education Updated: Apr 27, 2016 19:22 IST
Prasun Sonwalkar

Students walk past the Radcliffe Camera building in Oxford city centre at Oxford University, in Oxford, England. (File photo by Oli Scarff/Getty Images)

A study of the diets of boys and girls living in Andhra Pradesh and Telengana has found that by the age of 15, boys are likely to be eating a wider variety of foods than girls, particularly in families with high aspirations for their children’s education.

The study by the University of Oxford and Imperial College London says adolescent girls are less likely than boys to consume those costlier foods that are rich in proteins, vitamins and micronutrients necessary for healthy development.

Researchers from the Young Lives study interviewed children and their parents, or guardians, in the two states and collected data from the same samples of about 1,000 older children and 2,000 younger children in 2006, 2009 and 2013 when the subjects were five, eight, 12 and 15 years old.
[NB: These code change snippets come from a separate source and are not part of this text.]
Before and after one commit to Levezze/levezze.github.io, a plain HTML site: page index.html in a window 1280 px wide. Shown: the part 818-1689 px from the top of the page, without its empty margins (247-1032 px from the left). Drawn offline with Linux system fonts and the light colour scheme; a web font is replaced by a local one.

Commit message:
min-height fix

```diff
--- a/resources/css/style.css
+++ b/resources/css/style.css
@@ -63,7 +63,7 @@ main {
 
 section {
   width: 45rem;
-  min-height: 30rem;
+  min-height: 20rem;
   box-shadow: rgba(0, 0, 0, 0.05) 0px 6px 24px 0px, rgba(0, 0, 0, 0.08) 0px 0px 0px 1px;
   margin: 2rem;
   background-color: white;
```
The children (or their parents or guardians if they were under the age of eight) were asked about what they had eaten in the past 24 hours. These foods were grouped into seven different groups: eggs, milk and dairy products, legumes, pulses and nuts, root vegetables, fruit, meat and fish, oil, and cereals.
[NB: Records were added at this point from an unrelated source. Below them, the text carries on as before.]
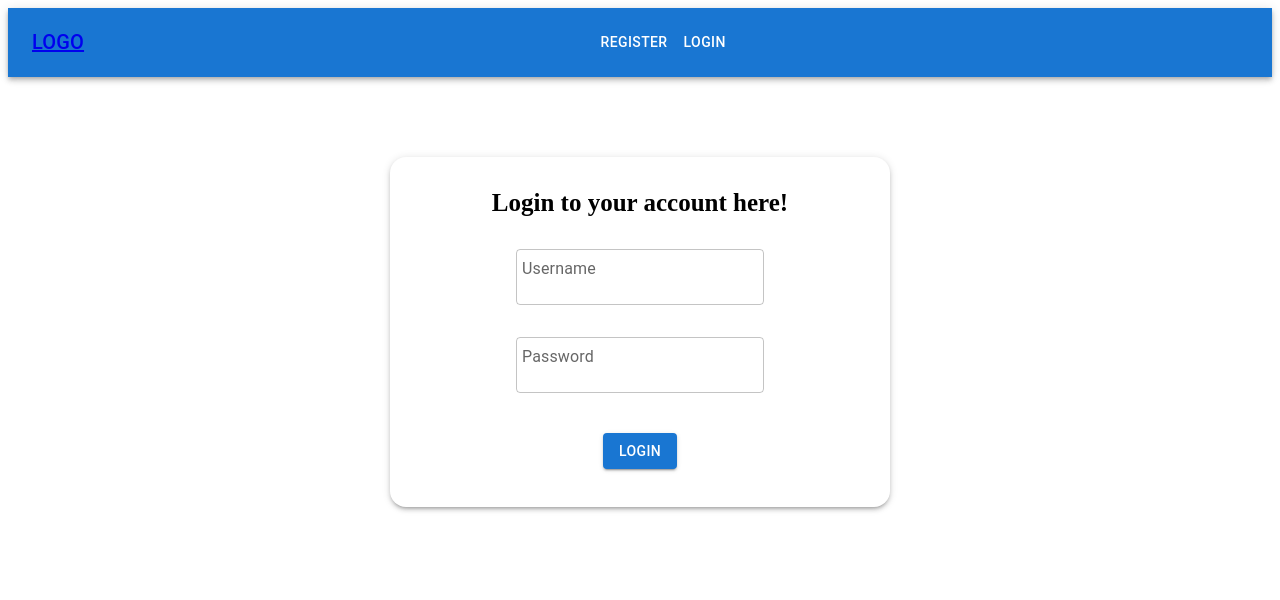
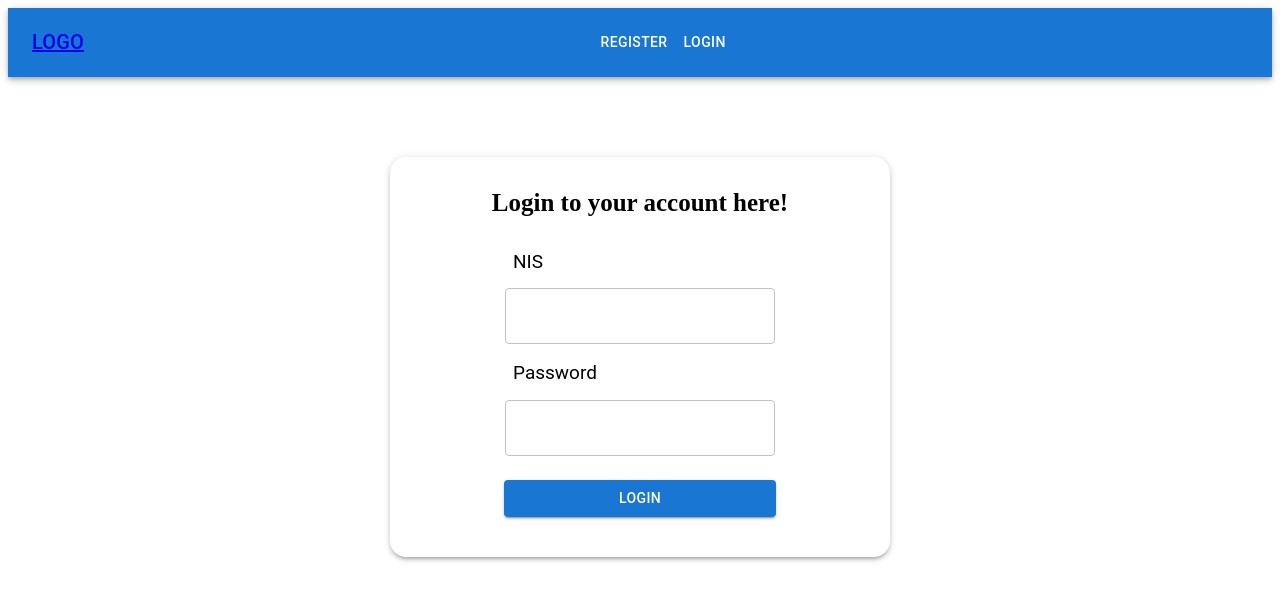
Before and after one commit to rochafialvin/Front-End-Attandance-1904, a React (Create React App) app: page /login in a window 1280 px wide. Shown: the top 600 px of the page. Built offline with nearby package versions, Linux system fonts and the light colour scheme.

Commit message:
Re-edit Login container design

```diff
--- a/src/pages/login/index.js
+++ b/src/pages/login/index.js
@@ -6,10 +6,10 @@ import axios from "../../config/axios";
 import Box from '@mui/material/Box';
 import Button from '@mui/material/Button';
 import Container from '@mui/material/Container';
-import { TextField } from "@mui/material";
-
+import { TextField, Typography } from "@mui/material";
 
 import { loginAction } from "../../store/actions";
+import { fontSize } from "@mui/system";
 
 function Login() {
     const nis = useSelector((state) => state.auth.nis);
@@ -50,7 +50,7 @@ function Login() {
         <Container
             sx={{
                 width: 500,
-                height: 350,
+                height: 400,
                 backgroundColor: "white",
                 marginTop: 10,
                 borderRadius: 4,
@@ -62,34 +62,69 @@ function Login() {
                         textAlign: "center",
                         fontWeight: "bold",
                         fontSize: 25,
-
                         paddingTop: 4,
-                    }}>Login to your account here!
+                        marginBottom: 2
+                    }}>
+                        Login to your account here!
                 </Box>
                 <Container
                     sx={{
+                        width: 350,
+
                         display: "flex",
                         flexWrap: "wrap",
                         justifyContent: "center",
                         backgroundColor: "white",
                         paddingTop: 2,
                     }}>
+                    <Container
+                        sx={{
+                            display: "flex",
+                            flexWrap: "wrap",
+                            justifyContent: "start",
+                            marginBottom: -1
+                        }}
+                    >
+                        <Typography
+                            variant="h5"
+                            gutterBottom
+                            sx={{
+                                fontSize: 19,
+                            }}>
+                            NIS
+                        </Typography>
+                    </Container>
                     <TextField
-                        id="outlined-basic"
-                        label="Username"
+                        id="filled-search"
                         variant="outlined"
-                        name="username" // reference ke onLoginClick
+                        name="nis" // reference ke onLoginClick
                         onChange={handleChange}
                         onKeyPress={onInputPress}
                         sx={{
                             p: 1,
                             m: 1,
+                            width: "100%"
                         }}
                     />
+                    <Container
+                        sx={{
+                            display: "flex",
+                            flexWrap: "wrap",
+                            justifyContent: "start",
+                            marginBottom: -1
+                        }}
+                    >
+                        <Typography
+                            variant="h5"
+                            gutterBottom
+                            sx={{
+                                fontSize: 19,
+                            }}>
+                            Password
+                        </Typography>
+                    </Container>
                     <TextField
-                        id="outlined-basic"
-                        label="Password"
-                        variant="outlined"
+                        id="outlined-password-input"
                         name="password" // reference ke onLoginClick
                         type="password"
                         onChange={handleChange}
@@ -97,11 +132,12 @@ function Login() {
                         sx={{
                             p: 1,
                             m: 1,
+                            width: "100%"
                         }}
                     />
                     <Container
                         sx={{
-                            marginTop: 3,
+                            marginTop: 1,
                             display: "flex",
                             flexWrap: "wrap",
                             justifyContent: "center",
@@ -111,6 +147,10 @@ function Login() {
                             variant="contained"
                             color="primary"
                             onClick={onLoginClick}
+                            sx={{
+                                width: "100%",
+                                paddingInline: 17
+                            }}
                         >Login
                         </Button>
                     </Container>
```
The researchers found that at the ages of five, eight and 12, the diets of boys and girls were fairly similar.

Read more: Oxford study links malnutrition in AP to global recession
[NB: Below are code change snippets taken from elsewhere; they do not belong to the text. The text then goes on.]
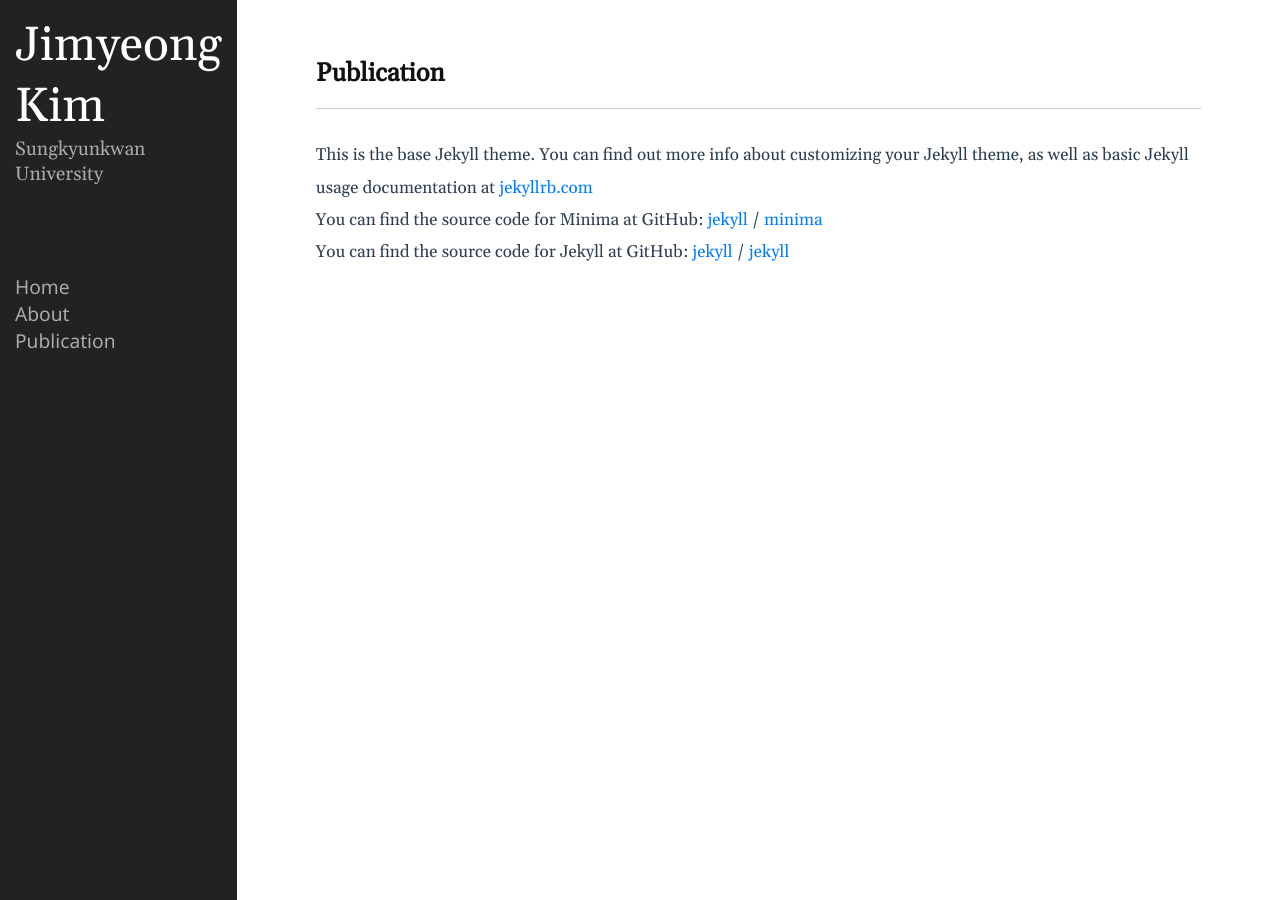
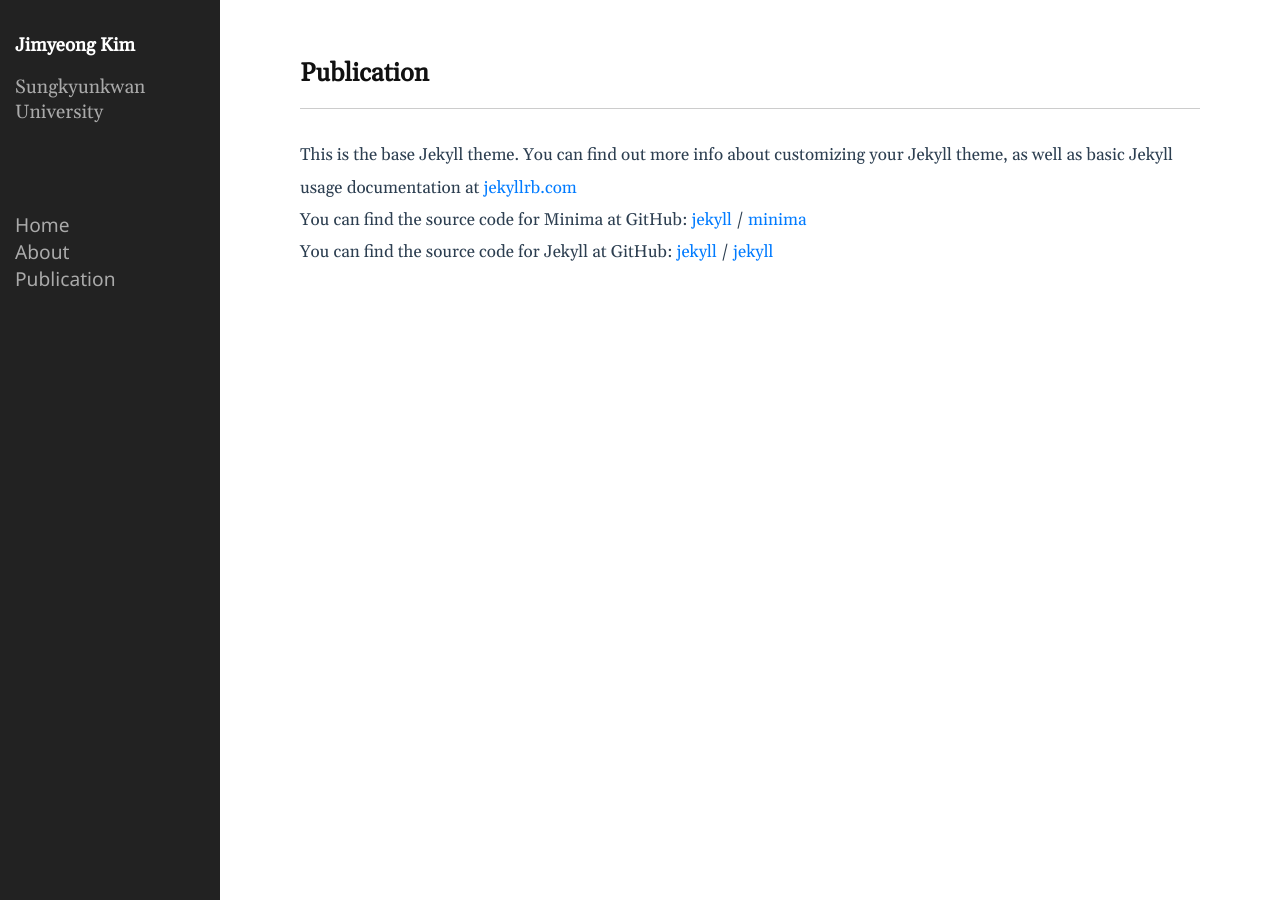
Before and after one commit to kimjimyeong93/kimjimyeong93.github.io, a Jekyll site: the page built from about.markdown, in a window 1280 px wide. Built offline with Jekyll 4.4.1, drawn with Linux system fonts in a browser that asks for light colours.

Commit message:
Update sidebar.html

```diff
--- a/_includes/sidebar.html
+++ b/_includes/sidebar.html
@@ -1,6 +1,6 @@
 <div class="sidebar-item sidebar-header">
 	<div class='sidebar-brand'>
-		<a>{{ site.title }}</a>
+		<h3>{{ site.title }}</h3>
 	</div>
 	<p class="lead">{{ site.description }}</p>
 	{%- if social.github -%}
```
However, by the age of 15, a gender gap appeared with the boys likely to eat half a food group more than girls of the same age. The results showed a gap even after controlling for other factors such as the onset of puberty, time spent working or at school, or dietary behaviours such as number of meals.

The study found the gender gap in diet was linked with the parents’ educational aspirations, and not with other potential factors such as household income or the mother’s educational background. The gender gap was also found to be not as strong in families with low academic aspirations for their children.

The study highlighted the fact that India has the world’s highest population of 10 to 24-year-olds, and the world’s highest burden of malnutrition, with children and young women being the most malnourished groups.

Study author Elisabetta Aurino, said: “The way that food is doled out within households may reflect parents’ investment in their children’s education and health. Previous research by Young Lives has already shown there are gender differences in the educational outcomes and aspirations for boys and girls, which become particularly marked during adolescence.

“This latest study shows that even if parents claim to have high education aspirations for their children, regardless of sex, in practice they are investing more in their teenage sons who are more likely to eat the more nutritional, expensive foods.”